Saw this post from the blog “All Spammed Up” providing tips on how to keep your email marketing out of the spam folder and in the inbox.
There are some good ideas in the post on how to keep your email campaigns clean and on target. Here’s an additional observation I think many marketers may be facing in their email campaigns that’s keeping them from reaching the inbox.
One of the techniques used by some email providers like Google is to route all incorrectly addressed incoming email to a “black hole” account or a catch all email account. This account is usually the administrator, but it is selectable and can be anything the administrator wants.
Our team makes use of these types of accounts in our various projects all the time and we clean out the refuse once a month or so. They catch everything and a general purge spares nothing.
It’s a way to prevent spammers from analyzing information about our email services from bounced messages.
This can mean bad news for you if you’re marketing to a company using this technique.
Let’s say you are a sales rep or a marketer trying to break into Acme Rail Rockets. You have a single point of contact in the company, Bob Binky, and you consider yourself lucky because he was kind enough to provide his email address. So you start your marketing campaign, sending Bob five well-crafted marketing emails interspersed with three sales emails to his email address, “bob.binky@acme-dot-com. What happens if Bob leaves the company between email four and email five?
Well, unless Bob is kind enough to update every marketer and sales rep that has sent him a prospecting letter, the system won’t notify you that Bob has “left the building”. After they close out Bob’s account, the system will route all of your emails to the catch all email account, scheduled for mass deletion and all you will see is an unresponsive Bob.
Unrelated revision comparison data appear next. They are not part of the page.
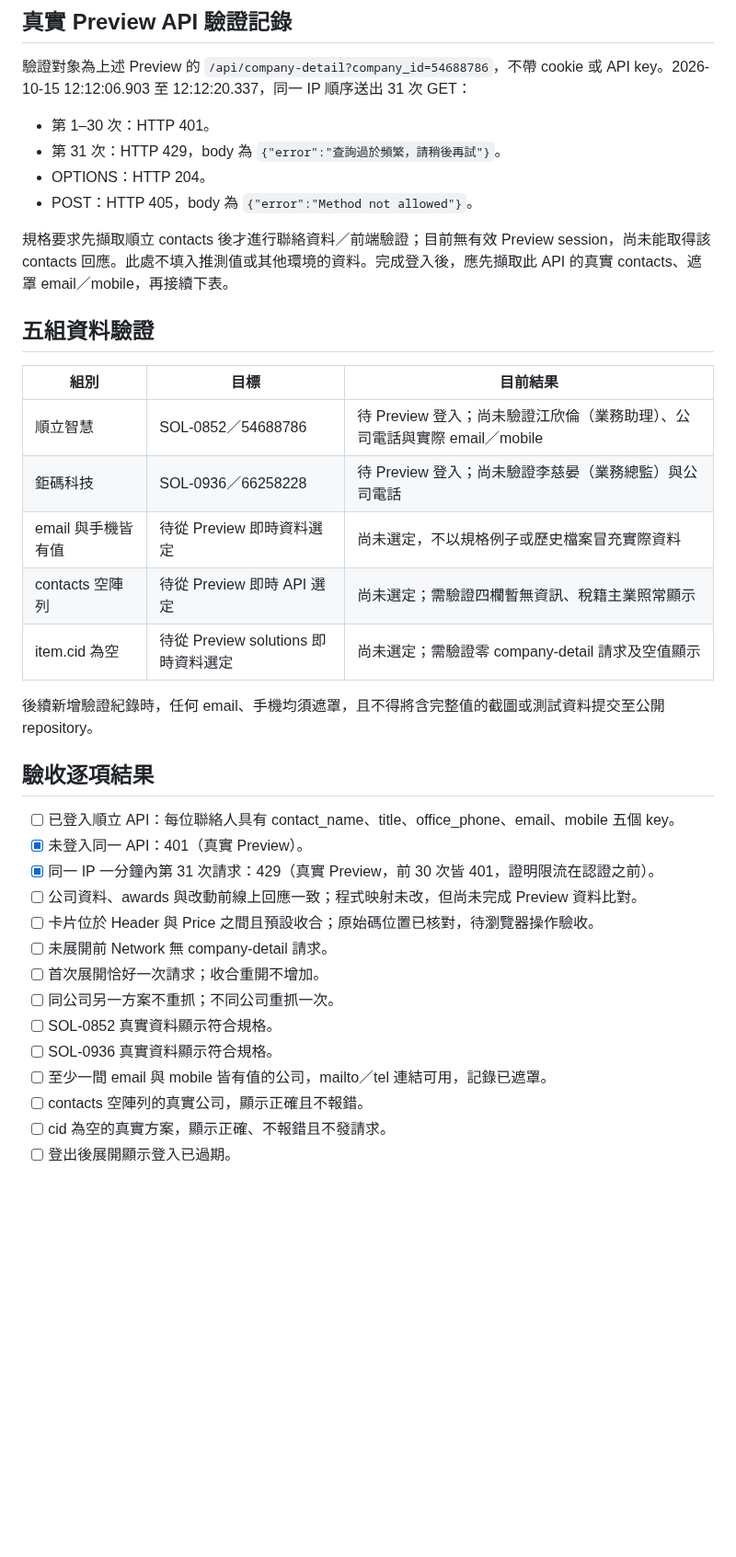
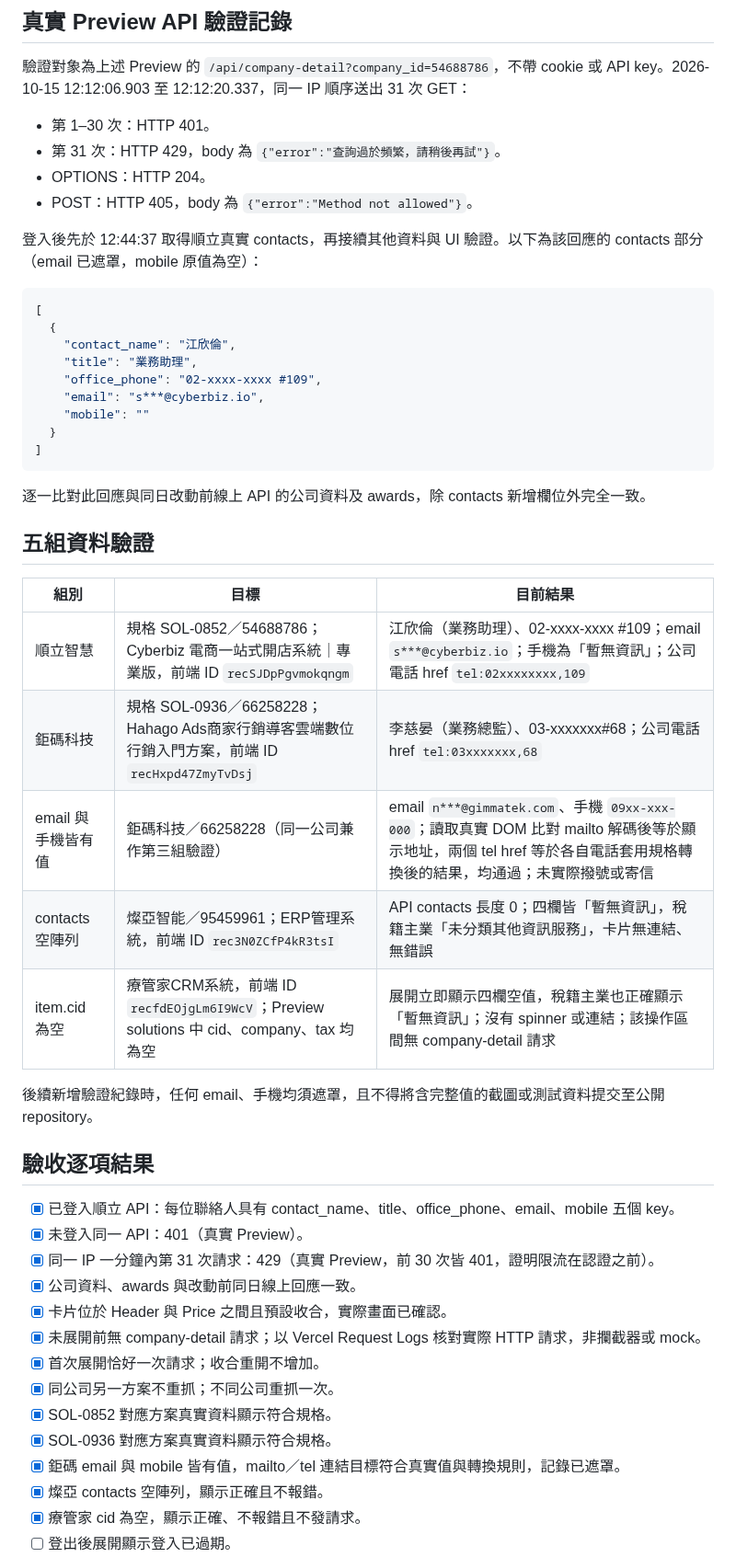
Before and after one commit to Pcc329/solution-finder, a Markdown page: _handover/CODEX_SYNC_contact_info_card_2026-10-15.md, the part around one of its changes. Shown at 92% size. GitHub-like rendering; blank space fills up the shorter version.

Commit message:
docs: record live preview contact card acceptance evidence

````diff
--- a/_handover/CODEX_SYNC_contact_info_card_2026-10-15.md
+++ b/_handover/CODEX_SYNC_contact_info_card_2026-10-15.md
@@ -51,33 +51,47 @@
 - OPTIONS：HTTP 204。
 - POST：HTTP 405，body 為 `{"error":"Method not allowed"}`。
 
-規格要求先擷取順立 contacts 後才進行聯絡資料／前端驗證；目前無有效 Preview session，尚未能取得該 contacts 回應。此處不填入推測值或其他環境的資料。完成登入後，應先擷取此 API 的真實 contacts、遮罩 email／mobile，再接續下表。
+登入後先於 12:44:37 取得順立真實 contacts，再接續其他資料與 UI 驗證。以下為該回應的 contacts 部分（email 已遮罩，mobile 原值為空）：
+
+```json
+[
+  {
+    "contact_name": "江欣倫",
+    "title": "業務助理",
+    "office_phone": "02-xxxx-xxxx #109",
+    "email": "s***@cyberbiz.io",
+    "mobile": ""
+  }
+]
+```
+
+逐一比對此回應與同日改動前線上 API 的公司資料及 awards，除 contacts 新增欄位外完全一致。
 
 ## 五組資料驗證
 
 | 組別 | 目標 | 目前結果 |
 |---|---|---|
-| 順立智慧 | SOL-0852／54688786 | 待 Preview 登入；尚未驗證江欣倫（業務助理）、公司電話與實際 email／mobile |
-| 鉅碼科技 | SOL-0936／66258228 | 待 Preview 登入；尚未驗證李慈晏（業務總監）與公司電話 |
-| email 與手機皆有值 | 待從 Preview 即時資料選定 | 尚未選定，不以規格例子或歷史檔案冒充實際資料 |
-| contacts 空陣列 | 待從 Preview 即時 API 選定 | 尚未選定；需驗證四欄暫無資訊、稅籍主業照常顯示 |
-| item.cid 為空 | 待從 Preview solutions 即時資料選定 | 尚未選定；需驗證零 company-detail 請求及空值顯示 |
+| 順立智慧 | 規格 SOL-0852／54688786；Cyberbiz 電商一站式開店系統｜專業版，前端 ID `recSJDpPgvmokqngm` | 江欣倫（業務助理）、02-xxxx-xxxx #109；email `s***@cyberbiz.io`；手機為「暫無資訊」；公司電話 href `tel:02xxxxxxxx,109` |
+| 鉅碼科技 | 規格 SOL-0936／66258228；Hahago Ads商家行銷導客雲端數位行銷入門方案，前端 ID `recHxpd47ZmyTvDsj` | 李慈晏（業務總監）、03-xxxxxxx#68；公司電話 href `tel:03xxxxxxx,68` |
+| email 與手機皆有值 | 鉅碼科技／66258228（同一公司兼作第三組驗證） | email `n***@gimmatek.com`、手機 `09xx-xxx-000`；讀取真實 DOM 比對 mailto 解碼後等於顯示地址，兩個 tel href 等於各自電話套用規格轉換後的結果，均通過；未實際撥號或寄信 |
+| contacts 空陣列 | 燦亞智能／95459961；ERP管理系統，前端 ID `rec3N0ZCfP4kR3tsI` | API contacts 長度 0；四欄皆「暫無資訊」，稅籍主業「未分類其他資訊服務」，卡片無連結、無錯誤 |
+| item.cid 為空 | 療管家CRM系統，前端 ID `recfdEOjgLm6I9WcV`；Preview solutions 中 cid、company、tax 均為空 | 展開立即顯示四欄空值，稅籍主業也正確顯示「暫無資訊」；沒有 spinner 或連結；該操作區間無 company-detail 請求 |
 
 後續新增驗證紀錄時，任何 email、手機均須遮罩，且不得將含完整值的截圖或測試資料提交至公開 repository。
 
 ## 驗收逐項結果
 
-- [ ] 已登入順立 API：每位聯絡人具有 contact_name、title、office_phone、email、mobile 五個 key。
+- [x] 已登入順立 API：每位聯絡人具有 contact_name、title、office_phone、email、mobile 五個 key。
 - [x] 未登入同一 API：401（真實 Preview）。
 - [x] 同一 IP 一分鐘內第 31 次請求：429（真實 Preview，前 30 次皆 401，證明限流在認證之前）。
-- [ ] 公司資料、awards 與改動前線上回應一致；程式映射未改，但尚未完成 Preview 資料比對。
-- [ ] 卡片位於 Header 與 Price 之間且預設收合；原始碼位置已核對，待瀏覽器操作驗收。
-- [ ] 未展開前 Network 無 company-detail 請求。
-- [ ] 首次展開恰好一次請求；收合重開不增加。
-- [ ] 同公司另一方案不重抓；不同公司重抓一次。
-- [ ] SOL-0852 真實資料顯示符合規格。
-- [ ] SOL-0936 真實資料顯示符合規格。
-- [ ] 至少一間 email 與 mobile 皆有值的公司，mailto／tel 連結可用，記錄已遮罩。
-- [ ] contacts 空陣列的真實公司，顯示正確且不報錯。
-- [ ] cid 為空的真實方案，顯示正確、不報錯且不發請求。
+- [x] 公司資料、awards 與改動前同日線上回應一致。
+- [x] 卡片位於 Header 與 Price 之間且預設收合，實際畫面已確認。
+- [x] 未展開前無 company-detail 請求；以 Vercel Request Logs 核對實際 HTTP 請求，非攔截器或 mock。
+- [x] 首次展開恰好一次請求；收合重開不增加。
+- [x] 同公司另一方案不重抓；不同公司重抓一次。
+- [x] SOL-0852 對應方案真實資料顯示符合規格。
+- [x] SOL-0936 對應方案真實資料顯示符合規格。
+- [x] 鉅碼 email 與 mobile 皆有值，mailto／tel 連結目標符合真實值與轉換規則，記錄已遮罩。
+- [x] 燦亞 contacts 空陣列，顯示正確且不報錯。
+- [x] 療管家 cid 為空，顯示正確、不報錯且不發請求。
 - [ ] 登出後展開顯示登入已過期。
````
Also changed, not shown: other parts of _handover/CODEX_SYNC_contact_info_card_2026-10-15.md (+22 -7 lines).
For sales reps, this means that probing for live email addresses, making assumptions about the way a company structures its email accounts, or honest mistyped email addresses could land your carefully crafted sales letter in the land of mass delete.
And for marketers, this means that all of those addresses on your list that have been unresponsive for the past 6 months could be flowing over into the company’s catch all email account and erased in bulk or, even worse, marked as spam.
Over the past 6 months, we’ve had several people move on to new opportunities. After the sales manager reviews the contacts for customers and vendors, we schedule the account for closure. I review the catch all account about once a month, but there is no way I can read all of those emails to weed out an address typo from an interesting marketing piece. Bulk erasure is typically what happens.
If you want to avoid having your email land in the catch all email account, here are some things to try:
- Clean your list. Run your re-engagement campaigns to determine who is real and who is real gone. Remove the email addresses that aren’t responding back and engage those that do respond.
- Check your typing. For our incoming email, we find a few messages addressed to people that work for our company but the sender mistyped the email address, either by accident or on purpose. Since it can’t find a real user, the system routes their message to the catch all account where no one will see it. And no marketer wants his or her specially crafted message to go unseen.
- Don’t spam. Some sales reps and marketers will attempt to reach a target contact by trying multiple variations of a contact’s name. They look for the bounced message to let them know if they have a hit or if they have to try the next variation. That strategy doesn’t work if every variation they use is routed to the catch all email account. Your list may have Bob’s email as b.binky@acme-dot-com simply because your first message “went through”. In reality, your message is quarantined and you aren’t reaching Bob at all.
If you want to create a viable email list, put valued content on your site, keep your audience engaged, and clean out the unresponsive members as often as possible.